Magnetic Fields Also Change the Behavior of Electrons

In these, electrons behaved as if under the influence of 300 Tesla – more than the strongest magnetic fields ever generated in the laboratory. This method, which has now been published in “Science”, opens up completely new possibilities for specifically influencing the behavior of electrons.

Magnetic fields not only influence metals, they also change the behavior of electrons. Until now, however, it has not been possible to generate stronger magnetic fields than around 85 tesla in the laboratory – and only for fractions of a second. By comparison, magnetic resonance tomographs use a magnetic field of around ten tesla, while the Earth’s magnetic field measures just 31 microtesla at the level of the Earth’s surface.

But now physicists at the University of California at Berkeley and the Lawrence Berkeley National Laboratory (LBNL) have succeeded in making electrons behave in the laboratory in a way that normally only occurs in extremely strong magnetic fields.

Stretching creates Nanobubbles

The effect was discovered by accident during an experiment in which a graduate student “grew” graphene on the surface of a platinum crystal. Graphene is a form of carbon in which the atoms are arranged in a hexagonal formation in a monatomic layer, similar to a chain-link fence.

When grown on platinum, the atoms of graphene do not lie flat on the crystal structure of the metal at all points, thus creating stresses – similar to a rubber skin stretched tightly over an uneven object.

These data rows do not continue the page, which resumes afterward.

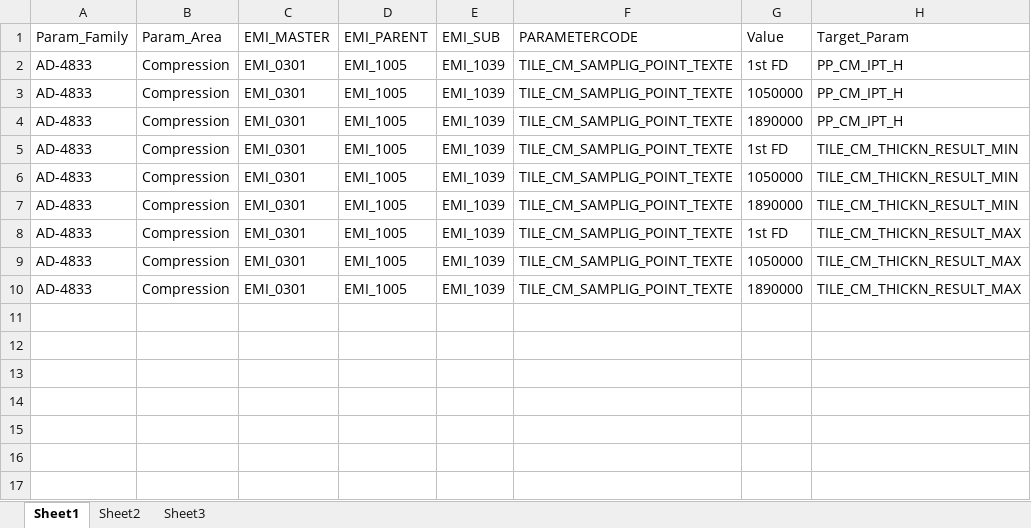
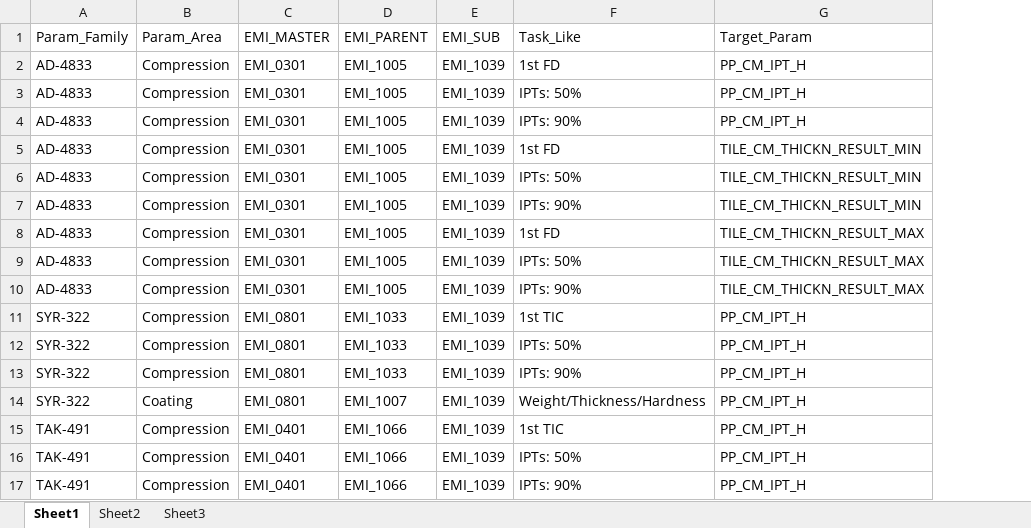
Before and after one commit to TILSoft/cpv, an Excel workbook: input/params_taggers.xlsx, sheet Sheet1, drawn as a sheet; values as stored, in another font and other column widths than the file's, no borders; removed rows and columns are numbered as before the commit, all else as after; the diff names each change by its address in the sheet, - before the commit and + after, or states it on an @@ line.

```diff
--- a/input/params_taggers.xlsx (sheet Sheet1)
+++ b/input/params_taggers.xlsx (sheet Sheet1)
-column F (PARAMETERCODE), rows 2-10: all TILE_CM_SAMPLIG_POINT_TEXTE
-column G (Value), rows 2-10: 1st FD | 1050000 | 1890000 | 1st FD | 1050000 | 1890000 | 1st FD | 1050000 | 1890000
+column F (Task_Like), rows 2-10: 1st FD | IPTs: 50% | IPTs: 90% | 1st FD | IPTs: 50% | IPTs: 90% | 1st FD | IPTs: 50% | IPTs: 90%
+row 11: SYR-322 | Compression | EMI_0801 | EMI_1033 | EMI_1039 | 1st TIC | PP_CM_IPT_H
+row 12: SYR-322 | Compression | EMI_0801 | EMI_1033 | EMI_1039 | IPTs: 50% | PP_CM_IPT_H
+row 13: SYR-322 | Compression | EMI_0801 | EMI_1033 | EMI_1039 | IPTs: 90% | PP_CM_IPT_H
+row 14: SYR-322 | Coating | EMI_0801 | EMI_1007 | EMI_1039 | Weight/Thickness/Hardness | PP_CM_IPT_H
+row 15: TAK-491 | Compression | EMI_0401 | EMI_1066 | EMI_1039 | 1st TIC | PP_CM_IPT_H
+row 16: TAK-491 | Compression | EMI_0401 | EMI_1066 | EMI_1039 | IPTs: 50% | PP_CM_IPT_H
+row 17: TAK-491 | Compression | EMI_0401 | EMI_1066 | EMI_1039 | IPTs: 90% | PP_CM_IPT_H
```
Also changed, not shown: input/params_aggregate.xlsx, input/params_main.xlsx.
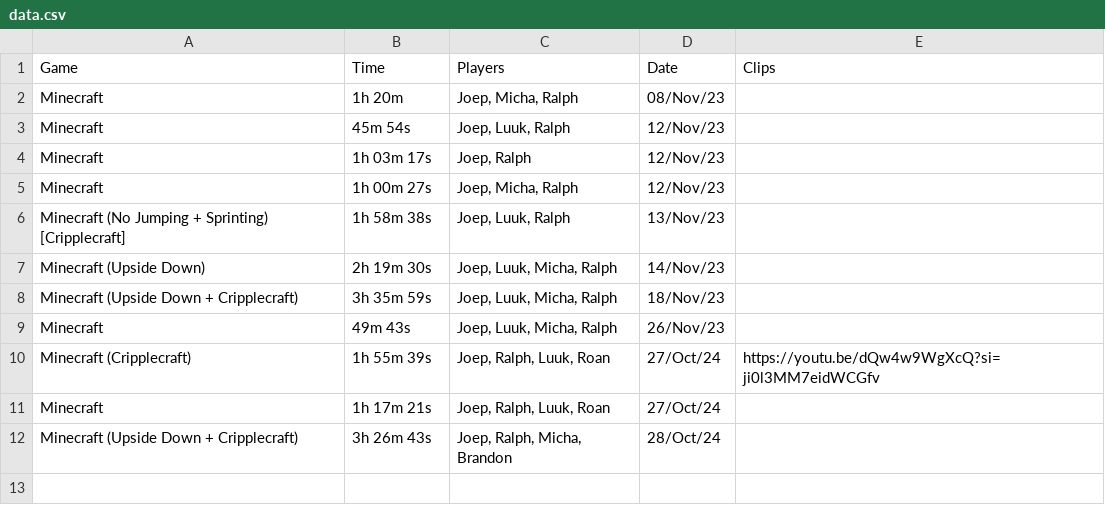
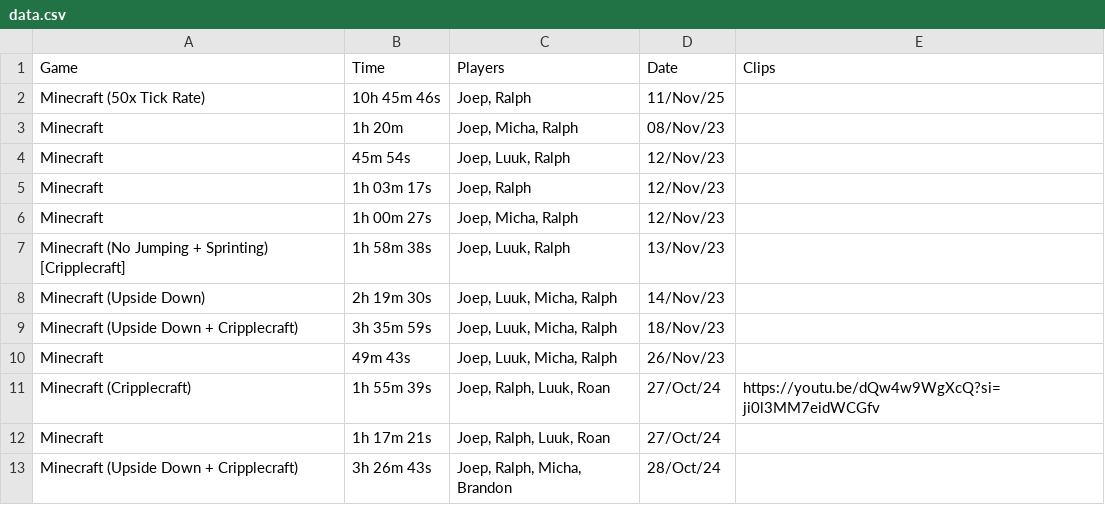
Before and after one commit to GustavoFringGaming/speedrun, a CSV file: data.csv, drawn as a sheet; the diff names each change by its address in the sheet, - before the commit and + after, or states it on an @@ line.

Commit message:
upload new run

```diff
--- a/data.csv
+++ b/data.csv
+row 2: Minecraft (50x Tick Rate) | 10h 45m 46s | Joep, Ralph | 11/Nov/25
```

Circling Electrons with Quantized Energies

These tensile stresses create tiny, triangular graphene bubbles four to ten nanometers in size, in which, it turns out, electrons behave in extremely unusual ways. Their energies do not occupy broad regions, as is normally the case with graphene, but are divided into separate, quantized energy blocks a behavior that is otherwise only common in extremely strong magnetic fields.

In magnetic fields, electrons normally move in a spiral around magnetic field lines. In the stretched nanobubbles of graphene, they also showed characteristic circular motions, as if a magnetic field of about 300 tesla were acting perpendicular to the atomic layer of the graphene. But there was no magnetic field – apparently it is a pseudomagnetic field, an effect that, unlike real magnetic fields, affects only the motion of the electrons, not other properties of the particles, such as spin.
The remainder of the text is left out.